• [Exercise brief]:
Restate the following records word for word without images.

● ● ● ● ●

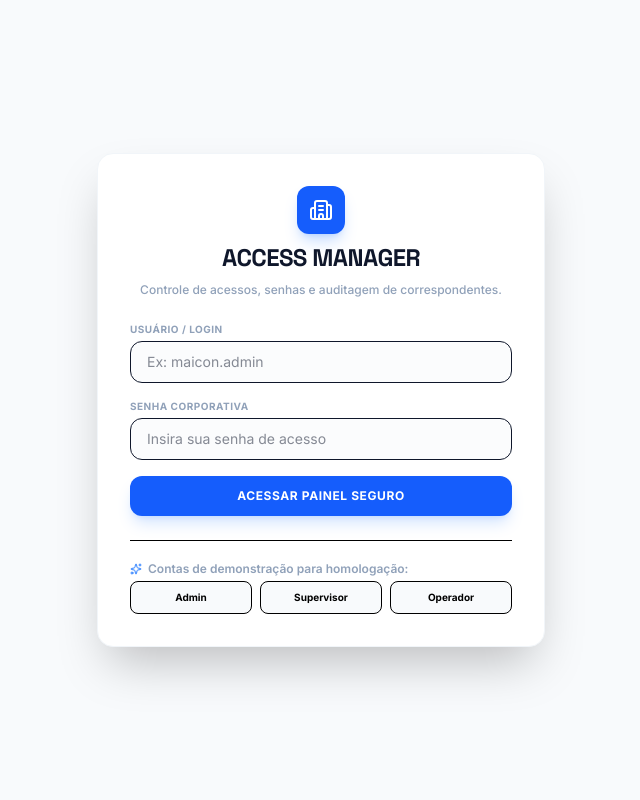
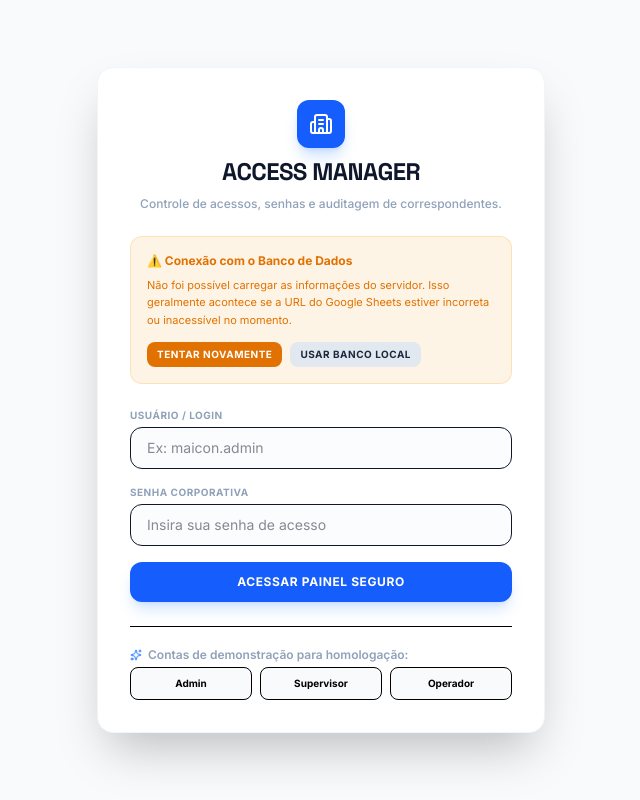
Before and after one commit to maiconoperacionalalcif-gif/acessos, a React (Vite) app: page / in a window 1280 px wide. Shown: the whole page, without its empty margins (319-959 px from the left). Built offline with nearby package versions, Linux system fonts and the light colour scheme; no server answers.

Commit message:
feat: implement fallback database for recovery
Add a mock database configuration in App.tsx to ensure system availability during initialization errors or connection failures.

```diff
--- a/server.ts
+++ b/server.ts
@@ -1,10 +1,6 @@
 import express from "express";
 import path from "path";
 import { createServer as createViteServer } from "vite";
-import { fileURLToPath } from "url";
-
-const __filename = fileURLToPath(import.meta.url);
-const __dirname = path.dirname(__filename);
 
 // In-Memory Spreadsheet Simulation (Database)
 let dataBase = {
--- a/src/App.tsx
+++ b/src/App.tsx
@@ -28,6 +28,35 @@ import Reports from './components/Reports';
 import Import from './components/Import';
 import Settings from './components/Settings';
 
+const MOCK_DATABASE: FullDatabase = {
+  config: {
+    companyName: 'Access Manager (Segurança)',
+    logoUrl: '',
+    primaryColor: '#2563eb',
+    sessionTimeoutMinutes: 30,
+    rowsPerPage: 10,
+    googleAppsScriptUrl: ''
+  },
+  users: [
+    {
+      id: 'usr-fallback',
+      username: 'admin',
+      name: 'Maicon Operacional (Modo de Segurança)',
+      password: 'admin',
+      role: 'Administrador',
+      status: 'Ativo',
+      allowedCovenants: [],
+      allowedBanks: []
+    }
+  ],
+  covenants: [],
+  systems: [],
+  logins: [],
+  favorites: [],
+  reservationLogs: [],
+  historyLogs: []
+};
+
 export default function App() {
   const [db, setDb] = useState<FullDatabase | null>(null);
   const [currentUser, setCurrentUser] = useState<User | null>(null);
@@ -35,6 +64,7 @@ export default function App() {
   const [searchFilter, setSearchFilter] = useState<any>(null); // For navigation drilldowns
   const [darkMode, setDarkMode] = useState<boolean>(false);
   const [loading, setLoading] = useState<boolean>(true);
+  const [dbError, setDbError] = useState<string | null>(null);
 
   // Login form state
   const [usernameInput, setUsernameInput] = useState('');
@@ -45,10 +75,12 @@ export default function App() {
   const fetchDatabase = useCallback(async () => {
     try {
       setLoading(true);
+      setDbError(null);
       const data = await api.getDatabase();
       setDb(data);
-    } catch (err) {
+    } catch (err: any) {
       console.error("Erro ao carregar banco de dados:", err);
+      setDbError(err.message || "Falha ao carregar banco de dados.");
     } finally {
       setLoading(false);
     }
@@ -103,7 +135,20 @@ export default function App() {
   // Execute authentication
   const handleLoginSubmit = (e: React.FormEvent) => {
     e.preventDefault();
-    if (!db) return;
+
+    if (!db) {
+      // Emergency Login Fallback
+      if (usernameInput.toLowerCase().trim() === 'admin' && passwordInput === 'admin') {
+        setDb(MOCK_DATABASE);
+        setCurrentUser(MOCK_DATABASE.users[0]);
+        setLoginError('');
+        setUsernameInput('');
+        setPasswordInput('');
+      } else {
+        setLoginError('O banco de dados não pôde ser carregado. Você pode entrar temporariamente com usuário "admin" e senha "admin" (Modo de Segurança) para resolver o problema nas Configurações.');
+      }
+      return;
+    }
 
     const matchedUser = db.users.find(
       u => u.username.toLowerCase() === usernameInput.toLowerCase().trim() &&
@@ -126,7 +171,16 @@ export default function App() {
 
   // Demo user login shortcut helper (pure master stroke for instant UI testing)
   const handleQuickLogin = (role: 'Administrador' | 'Supervisor' | 'Operador') => {
-    if (!db) return;
+    if (!db) {
+      if (role === 'Administrador') {
+        setDb(MOCK_DATABASE);
+        setCurrentUser(MOCK_DATABASE.users[0]);
+        setLoginError('');
+      } else {
+        setLoginError('Modo de segurança ativo. Utilize o login de Administrador para acessar.');
+      }
+      return;
+    }
     const user = db.users.find(u => u.role === role);
     if (user) {
       setCurrentUser(user);
@@ -338,6 +392,34 @@ export default function App() {
             </h1>
             <p className="text-xs text-slate-400 dark:text-slate-500 font-medium">Controle de acessos, senhas e auditagem de correspondentes.</p>
           </div>
+
+          {dbError && (
+            <div className="p-4 rounded-xl bg-amber-500/10 border border-amber-500/20 text-amber-600 dark:text-amber-400 text-xs space-y-2">
+              <p className="font-bold flex items-center gap-1.5">
+                <span>⚠️ Conexão com o Banco de Dados</span>
+              </p>
+              <p className="text-[11px] leading-relaxed">Não foi possível carregar as informações do servidor. Isso geralmente acontece se a URL do Google Sheets estiver incorreta ou inacessível no momento.</p>
+              <div className="flex gap-2 pt-1">
+                <button
+                  type="button"
+                  onClick={fetchDatabase}
+                  className="px-2.5 py-1.5 bg-amber-600 hover:bg-amber-700 text-white rounded-lg font-bold text-[10px] uppercase tracking-wider transition-colors cursor-pointer"
+                >
+                  Tentar Novamente
+                </button>
+                <button
+                  type="button"
+                  onClick={() => {
+                    setDb(MOCK_DATABASE);
+                    setLoginError('Modo de Segurança ativado. Faça login com usuário "admin" e senha "admin" para ajustar as configurações.');
+                  }}
+                  className="px-2.5 py-1.5 bg-slate-200 dark:bg-slate-800 text-slate-800 dark:text-slate-200 rounded-lg font-bold text-[10px] uppercase tracking-wider hover:bg-slate-300 dark:hover:bg-slate-700 transition-colors cursor-pointer"
+                >
+                  Usar Banco Local
+                </button>
+              </div>
+            </div>
+          )}
 
           {loginError && (
             <div className="p-3 rounded-lg bg-red-500/10 border border-red-500/20 text-red-500 text-xs font-semibold leading-tight">
```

● ● ● ● ●

• [Solution to the problem]:
Before and after one commit to maiconoperacionalalcif-gif/acessos, a React (Vite) app: page / in a window 1280 px wide. Shown: the whole page, without its empty margins (319-959 px from the left). Built offline with nearby package versions, Linux system fonts and the light colour scheme; no server answers.

Commit message:
feat: implement fallback database for recovery
Add a mock database configuration in App.tsx to ensure system availability during initialization errors or connection failures.

```diff
--- a/server.ts
+++ b/server.ts
@@ -1,10 +1,6 @@
 import express from "express";
 import path from "path";
 import { createServer as createViteServer } from "vite";
-import { fileURLToPath } from "url";
-
-const __filename = fileURLToPath(import.meta.url);
-const __dirname = path.dirname(__filename);
 
 // In-Memory Spreadsheet Simulation (Database)
 let dataBase = {
--- a/src/App.tsx
+++ b/src/App.tsx
@@ -28,6 +28,35 @@ import Reports from './components/Reports';
 import Import from './components/Import';
 import Settings from './components/Settings';
 
+const MOCK_DATABASE: FullDatabase = {
+  config: {
+    companyName: 'Access Manager (Segurança)',
+    logoUrl: '',
+    primaryColor: '#2563eb',
+    sessionTimeoutMinutes: 30,
+    rowsPerPage: 10,
+    googleAppsScriptUrl: ''
+  },
+  users: [
+    {
+      id: 'usr-fallback',
+      username: 'admin',
+      name: 'Maicon Operacional (Modo de Segurança)',
+      password: 'admin',
+      role: 'Administrador',
+      status: 'Ativo',
+      allowedCovenants: [],
+      allowedBanks: []
+    }
+  ],
+  covenants: [],
+  systems: [],
+  logins: [],
+  favorites: [],
+  reservationLogs: [],
+  historyLogs: []
+};
+
 export default function App() {
   const [db, setDb] = useState<FullDatabase | null>(null);
   const [currentUser, setCurrentUser] = useState<User | null>(null);
@@ -35,6 +64,7 @@ export default function App() {
   const [searchFilter, setSearchFilter] = useState<any>(null); // For navigation drilldowns
   const [darkMode, setDarkMode] = useState<boolean>(false);
   const [loading, setLoading] = useState<boolean>(true);
+  const [dbError, setDbError] = useState<string | null>(null);
 
   // Login form state
   const [usernameInput, setUsernameInput] = useState('');
@@ -45,10 +75,12 @@ export default function App() {
   const fetchDatabase = useCallback(async () => {
     try {
       setLoading(true);
+      setDbError(null);
       const data = await api.getDatabase();
       setDb(data);
-    } catch (err) {
+    } catch (err: any) {
       console.error("Erro ao carregar banco de dados:", err);
+      setDbError(err.message || "Falha ao carregar banco de dados.");
     } finally {
       setLoading(false);
     }
@@ -103,7 +135,20 @@ export default function App() {
   // Execute authentication
   const handleLoginSubmit = (e: React.FormEvent) => {
     e.preventDefault();
-    if (!db) return;
+
+    if (!db) {
+      // Emergency Login Fallback
+      if (usernameInput.toLowerCase().trim() === 'admin' && passwordInput === 'admin') {
+        setDb(MOCK_DATABASE);
+        setCurrentUser(MOCK_DATABASE.users[0]);
+        setLoginError('');
+        setUsernameInput('');
+        setPasswordInput('');
+      } else {
+        setLoginError('O banco de dados não pôde ser carregado. Você pode entrar temporariamente com usuário "admin" e senha "admin" (Modo de Segurança) para resolver o problema nas Configurações.');
+      }
+      return;
+    }
 
     const matchedUser = db.users.find(
       u => u.username.toLowerCase() === usernameInput.toLowerCase().trim() &&
@@ -126,7 +171,16 @@ export default function App() {
 
   // Demo user login shortcut helper (pure master stroke for instant UI testing)
   const handleQuickLogin = (role: 'Administrador' | 'Supervisor' | 'Operador') => {
-    if (!db) return;
+    if (!db) {
+      if (role === 'Administrador') {
+        setDb(MOCK_DATABASE);
+        setCurrentUser(MOCK_DATABASE.users[0]);
+        setLoginError('');
+      } else {
+        setLoginError('Modo de segurança ativo. Utilize o login de Administrador para acessar.');
+      }
+      return;
+    }
     const user = db.users.find(u => u.role === role);
     if (user) {
       setCurrentUser(user);
@@ -338,6 +392,34 @@ export default function App() {
             </h1>
             <p className="text-xs text-slate-400 dark:text-slate-500 font-medium">Controle de acessos, senhas e auditagem de correspondentes.</p>
           </div>
+
+          {dbError && (
+            <div className="p-4 rounded-xl bg-amber-500/10 border border-amber-500/20 text-amber-600 dark:text-amber-400 text-xs space-y-2">
+              <p className="font-bold flex items-center gap-1.5">
+                <span>⚠️ Conexão com o Banco de Dados</span>
+              </p>
+              <p className="text-[11px] leading-relaxed">Não foi possível carregar as informações do servidor. Isso geralmente acontece se a URL do Google Sheets estiver incorreta ou inacessível no momento.</p>
+              <div className="flex gap-2 pt-1">
+                <button
+                  type="button"
+                  onClick={fetchDatabase}
+                  className="px-2.5 py-1.5 bg-amber-600 hover:bg-amber-700 text-white rounded-lg font-bold text-[10px] uppercase tracking-wider transition-colors cursor-pointer"
+                >
+                  Tentar Novamente
+                </button>
+                <button
+                  type="button"
+                  onClick={() => {
+                    setDb(MOCK_DATABASE);
+                    setLoginError('Modo de Segurança ativado. Faça login com usuário "admin" e senha "admin" para ajustar as configurações.');
+                  }}
+                  className="px-2.5 py-1.5 bg-slate-200 dark:bg-slate-800 text-slate-800 dark:text-slate-200 rounded-lg font-bold text-[10px] uppercase tracking-wider hover:bg-slate-300 dark:hover:bg-slate-700 transition-colors cursor-pointer"
+                >
+                  Usar Banco Local
+                </button>
+              </div>
+            </div>
+          )}
 
           {loginError && (
             <div className="p-3 rounded-lg bg-red-500/10 border border-red-500/20 text-red-500 text-xs font-semibold leading-tight">
```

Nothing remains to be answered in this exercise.